--- START ---
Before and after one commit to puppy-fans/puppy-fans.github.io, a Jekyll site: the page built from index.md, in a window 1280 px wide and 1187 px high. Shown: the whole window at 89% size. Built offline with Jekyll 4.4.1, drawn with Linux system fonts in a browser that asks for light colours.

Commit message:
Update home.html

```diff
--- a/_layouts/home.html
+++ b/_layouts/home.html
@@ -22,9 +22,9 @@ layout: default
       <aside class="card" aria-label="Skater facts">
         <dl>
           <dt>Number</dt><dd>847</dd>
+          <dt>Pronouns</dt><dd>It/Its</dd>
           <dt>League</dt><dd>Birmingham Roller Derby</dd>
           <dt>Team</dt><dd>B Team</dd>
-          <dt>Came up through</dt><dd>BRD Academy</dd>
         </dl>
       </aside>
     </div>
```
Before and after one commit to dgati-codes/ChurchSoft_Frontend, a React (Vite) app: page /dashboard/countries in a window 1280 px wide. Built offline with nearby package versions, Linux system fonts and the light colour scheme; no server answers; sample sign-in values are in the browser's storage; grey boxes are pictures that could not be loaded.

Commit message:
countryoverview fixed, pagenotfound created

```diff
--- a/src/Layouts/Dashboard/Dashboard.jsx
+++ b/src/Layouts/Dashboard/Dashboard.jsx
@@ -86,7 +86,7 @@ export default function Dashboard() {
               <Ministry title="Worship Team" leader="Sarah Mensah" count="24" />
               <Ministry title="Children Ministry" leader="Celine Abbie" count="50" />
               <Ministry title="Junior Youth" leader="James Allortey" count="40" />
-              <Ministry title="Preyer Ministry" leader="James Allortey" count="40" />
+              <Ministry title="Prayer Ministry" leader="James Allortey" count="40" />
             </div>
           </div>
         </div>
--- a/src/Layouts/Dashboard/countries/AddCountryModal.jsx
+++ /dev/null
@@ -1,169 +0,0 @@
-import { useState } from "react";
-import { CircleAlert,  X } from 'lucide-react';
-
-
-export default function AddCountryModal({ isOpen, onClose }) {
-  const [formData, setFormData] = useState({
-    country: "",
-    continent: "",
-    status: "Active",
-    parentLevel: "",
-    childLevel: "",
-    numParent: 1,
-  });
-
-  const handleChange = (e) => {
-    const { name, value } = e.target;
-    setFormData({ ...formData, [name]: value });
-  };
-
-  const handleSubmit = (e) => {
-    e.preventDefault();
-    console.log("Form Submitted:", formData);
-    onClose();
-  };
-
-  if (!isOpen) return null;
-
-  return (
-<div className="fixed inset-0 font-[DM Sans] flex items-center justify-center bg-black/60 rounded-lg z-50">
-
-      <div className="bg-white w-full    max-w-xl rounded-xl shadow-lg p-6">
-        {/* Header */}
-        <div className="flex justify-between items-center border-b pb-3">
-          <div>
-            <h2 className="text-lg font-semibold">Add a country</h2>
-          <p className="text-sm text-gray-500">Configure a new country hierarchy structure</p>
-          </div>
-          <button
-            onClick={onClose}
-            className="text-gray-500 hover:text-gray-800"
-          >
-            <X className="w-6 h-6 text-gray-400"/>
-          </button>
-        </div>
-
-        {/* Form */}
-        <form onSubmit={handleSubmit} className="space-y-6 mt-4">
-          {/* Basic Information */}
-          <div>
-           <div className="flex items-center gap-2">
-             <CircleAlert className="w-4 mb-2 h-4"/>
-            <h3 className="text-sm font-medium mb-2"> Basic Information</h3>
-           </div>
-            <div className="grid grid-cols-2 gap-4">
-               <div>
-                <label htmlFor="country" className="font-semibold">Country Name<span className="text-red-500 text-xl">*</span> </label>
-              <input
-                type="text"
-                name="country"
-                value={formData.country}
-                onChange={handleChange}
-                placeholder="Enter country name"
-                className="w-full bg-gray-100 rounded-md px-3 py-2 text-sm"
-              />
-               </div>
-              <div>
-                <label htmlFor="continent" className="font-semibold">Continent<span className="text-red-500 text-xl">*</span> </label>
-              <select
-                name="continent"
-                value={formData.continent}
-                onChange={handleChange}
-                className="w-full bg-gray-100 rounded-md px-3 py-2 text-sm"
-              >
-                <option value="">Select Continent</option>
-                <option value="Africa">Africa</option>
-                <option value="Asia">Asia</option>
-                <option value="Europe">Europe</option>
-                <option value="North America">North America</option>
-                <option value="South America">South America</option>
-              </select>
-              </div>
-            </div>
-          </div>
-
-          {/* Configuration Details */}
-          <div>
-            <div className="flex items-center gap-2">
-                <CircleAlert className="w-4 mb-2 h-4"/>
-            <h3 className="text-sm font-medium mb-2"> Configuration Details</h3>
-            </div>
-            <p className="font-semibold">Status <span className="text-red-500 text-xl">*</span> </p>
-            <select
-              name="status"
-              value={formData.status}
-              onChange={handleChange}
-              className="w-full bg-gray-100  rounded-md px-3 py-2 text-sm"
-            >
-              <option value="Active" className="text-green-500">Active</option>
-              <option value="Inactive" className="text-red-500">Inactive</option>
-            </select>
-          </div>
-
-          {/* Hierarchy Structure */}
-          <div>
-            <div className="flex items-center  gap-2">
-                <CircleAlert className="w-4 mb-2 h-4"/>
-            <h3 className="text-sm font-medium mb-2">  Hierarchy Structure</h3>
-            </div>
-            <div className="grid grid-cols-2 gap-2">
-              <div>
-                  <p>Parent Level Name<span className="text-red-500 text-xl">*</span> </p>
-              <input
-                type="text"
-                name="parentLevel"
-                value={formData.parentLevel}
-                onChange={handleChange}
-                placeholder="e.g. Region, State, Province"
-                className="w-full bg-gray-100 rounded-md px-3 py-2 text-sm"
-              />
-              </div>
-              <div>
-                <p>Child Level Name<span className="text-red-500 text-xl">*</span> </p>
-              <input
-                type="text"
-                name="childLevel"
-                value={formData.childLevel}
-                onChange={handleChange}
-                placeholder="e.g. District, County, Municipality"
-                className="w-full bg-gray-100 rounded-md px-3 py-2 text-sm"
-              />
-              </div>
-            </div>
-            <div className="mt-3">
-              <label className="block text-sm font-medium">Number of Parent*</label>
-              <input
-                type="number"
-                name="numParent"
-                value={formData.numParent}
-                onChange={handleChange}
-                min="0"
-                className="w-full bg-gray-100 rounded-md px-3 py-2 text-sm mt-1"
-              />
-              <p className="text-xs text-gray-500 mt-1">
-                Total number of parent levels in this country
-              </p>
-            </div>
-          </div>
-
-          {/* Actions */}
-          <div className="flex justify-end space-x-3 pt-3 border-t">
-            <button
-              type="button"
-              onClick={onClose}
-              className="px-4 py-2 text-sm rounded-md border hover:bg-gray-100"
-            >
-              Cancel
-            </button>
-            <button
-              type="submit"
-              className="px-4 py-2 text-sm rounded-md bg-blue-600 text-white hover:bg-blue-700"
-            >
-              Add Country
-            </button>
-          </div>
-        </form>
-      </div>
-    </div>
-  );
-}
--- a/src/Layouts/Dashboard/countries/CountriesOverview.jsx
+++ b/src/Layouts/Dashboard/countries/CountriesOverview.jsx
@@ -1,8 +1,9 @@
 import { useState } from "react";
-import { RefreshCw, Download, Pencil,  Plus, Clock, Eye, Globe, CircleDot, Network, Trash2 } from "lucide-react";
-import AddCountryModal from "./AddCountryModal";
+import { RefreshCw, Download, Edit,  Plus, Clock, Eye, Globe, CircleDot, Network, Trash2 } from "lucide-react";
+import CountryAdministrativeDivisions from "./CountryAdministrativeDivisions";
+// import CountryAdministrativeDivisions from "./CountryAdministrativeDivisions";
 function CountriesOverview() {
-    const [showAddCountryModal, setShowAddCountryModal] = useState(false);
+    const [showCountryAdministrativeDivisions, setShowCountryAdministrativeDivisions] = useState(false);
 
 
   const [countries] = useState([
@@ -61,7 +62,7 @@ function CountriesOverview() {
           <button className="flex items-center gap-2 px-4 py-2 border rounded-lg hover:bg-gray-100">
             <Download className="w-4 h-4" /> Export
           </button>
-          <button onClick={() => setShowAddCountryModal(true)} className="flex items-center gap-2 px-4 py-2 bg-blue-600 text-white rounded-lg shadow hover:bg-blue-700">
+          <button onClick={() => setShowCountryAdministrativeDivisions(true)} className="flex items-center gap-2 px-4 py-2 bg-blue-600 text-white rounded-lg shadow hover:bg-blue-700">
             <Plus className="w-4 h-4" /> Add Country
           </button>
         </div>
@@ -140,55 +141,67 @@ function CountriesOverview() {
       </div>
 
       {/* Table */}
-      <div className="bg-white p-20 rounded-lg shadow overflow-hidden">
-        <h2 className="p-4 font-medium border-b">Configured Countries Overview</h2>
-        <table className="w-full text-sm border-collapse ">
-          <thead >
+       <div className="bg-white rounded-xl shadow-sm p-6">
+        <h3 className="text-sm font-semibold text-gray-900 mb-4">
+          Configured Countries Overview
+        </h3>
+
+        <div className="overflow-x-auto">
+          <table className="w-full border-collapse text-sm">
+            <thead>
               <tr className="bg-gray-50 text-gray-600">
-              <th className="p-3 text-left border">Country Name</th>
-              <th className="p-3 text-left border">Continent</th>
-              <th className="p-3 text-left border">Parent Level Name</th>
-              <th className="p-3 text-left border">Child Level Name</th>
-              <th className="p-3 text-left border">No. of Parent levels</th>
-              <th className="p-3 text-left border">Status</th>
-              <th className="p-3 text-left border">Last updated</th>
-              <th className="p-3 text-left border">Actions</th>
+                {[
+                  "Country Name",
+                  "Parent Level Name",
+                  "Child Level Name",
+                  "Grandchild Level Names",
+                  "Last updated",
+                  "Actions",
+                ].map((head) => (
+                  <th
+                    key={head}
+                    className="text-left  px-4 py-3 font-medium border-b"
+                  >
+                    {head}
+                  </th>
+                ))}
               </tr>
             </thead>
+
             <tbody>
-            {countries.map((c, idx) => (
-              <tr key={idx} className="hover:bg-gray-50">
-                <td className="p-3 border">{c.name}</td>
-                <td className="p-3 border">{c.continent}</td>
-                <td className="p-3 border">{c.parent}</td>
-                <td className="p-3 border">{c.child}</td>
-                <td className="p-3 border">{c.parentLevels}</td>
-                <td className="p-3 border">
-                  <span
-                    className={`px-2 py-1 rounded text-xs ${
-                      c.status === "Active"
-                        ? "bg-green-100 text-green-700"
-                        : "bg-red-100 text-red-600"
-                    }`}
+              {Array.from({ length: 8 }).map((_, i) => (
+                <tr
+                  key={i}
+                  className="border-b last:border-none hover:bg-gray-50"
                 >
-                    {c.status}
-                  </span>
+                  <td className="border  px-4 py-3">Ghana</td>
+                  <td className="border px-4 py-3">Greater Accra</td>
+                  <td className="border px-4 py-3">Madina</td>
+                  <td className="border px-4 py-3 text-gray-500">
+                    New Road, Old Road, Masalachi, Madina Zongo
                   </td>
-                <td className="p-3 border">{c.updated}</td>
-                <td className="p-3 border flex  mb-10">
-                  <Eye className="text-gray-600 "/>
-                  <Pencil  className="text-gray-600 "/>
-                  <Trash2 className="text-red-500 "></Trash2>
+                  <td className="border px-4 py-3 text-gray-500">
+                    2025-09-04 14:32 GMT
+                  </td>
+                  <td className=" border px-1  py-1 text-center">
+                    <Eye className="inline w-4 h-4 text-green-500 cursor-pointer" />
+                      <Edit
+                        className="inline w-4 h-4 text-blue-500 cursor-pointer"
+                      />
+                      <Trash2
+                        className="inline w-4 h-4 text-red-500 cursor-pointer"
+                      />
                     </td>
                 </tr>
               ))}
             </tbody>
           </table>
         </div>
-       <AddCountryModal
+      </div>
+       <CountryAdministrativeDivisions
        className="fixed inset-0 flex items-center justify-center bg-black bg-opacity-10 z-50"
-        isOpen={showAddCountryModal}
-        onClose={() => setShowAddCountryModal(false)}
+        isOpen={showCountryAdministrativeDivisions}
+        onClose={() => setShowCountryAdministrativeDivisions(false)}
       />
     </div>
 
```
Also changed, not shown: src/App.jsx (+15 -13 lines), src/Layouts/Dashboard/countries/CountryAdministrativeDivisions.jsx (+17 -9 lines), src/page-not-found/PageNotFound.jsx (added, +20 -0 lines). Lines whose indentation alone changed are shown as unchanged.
--- END ---
» Task description
Where a line of the data holds the word "left", copy that line.

» Written response
-              <th className="p-3 text-left border">Country Name</th>
-              <th className="p-3 text-left border">Continent</th>
-              <th className="p-3 text-left border">Parent Level Name</th>
-              <th className="p-3 text-left border">Child Level Name</th>
-              <th className="p-3 text-left border">No. of Parent levels</th>
-              <th className="p-3 text-left border">Status</th>
-              <th className="p-3 text-left border">Last updated</th>
-              <th className="p-3 text-left border">Actions</th>
+                    className="text-left  px-4 py-3 font-medium border-b"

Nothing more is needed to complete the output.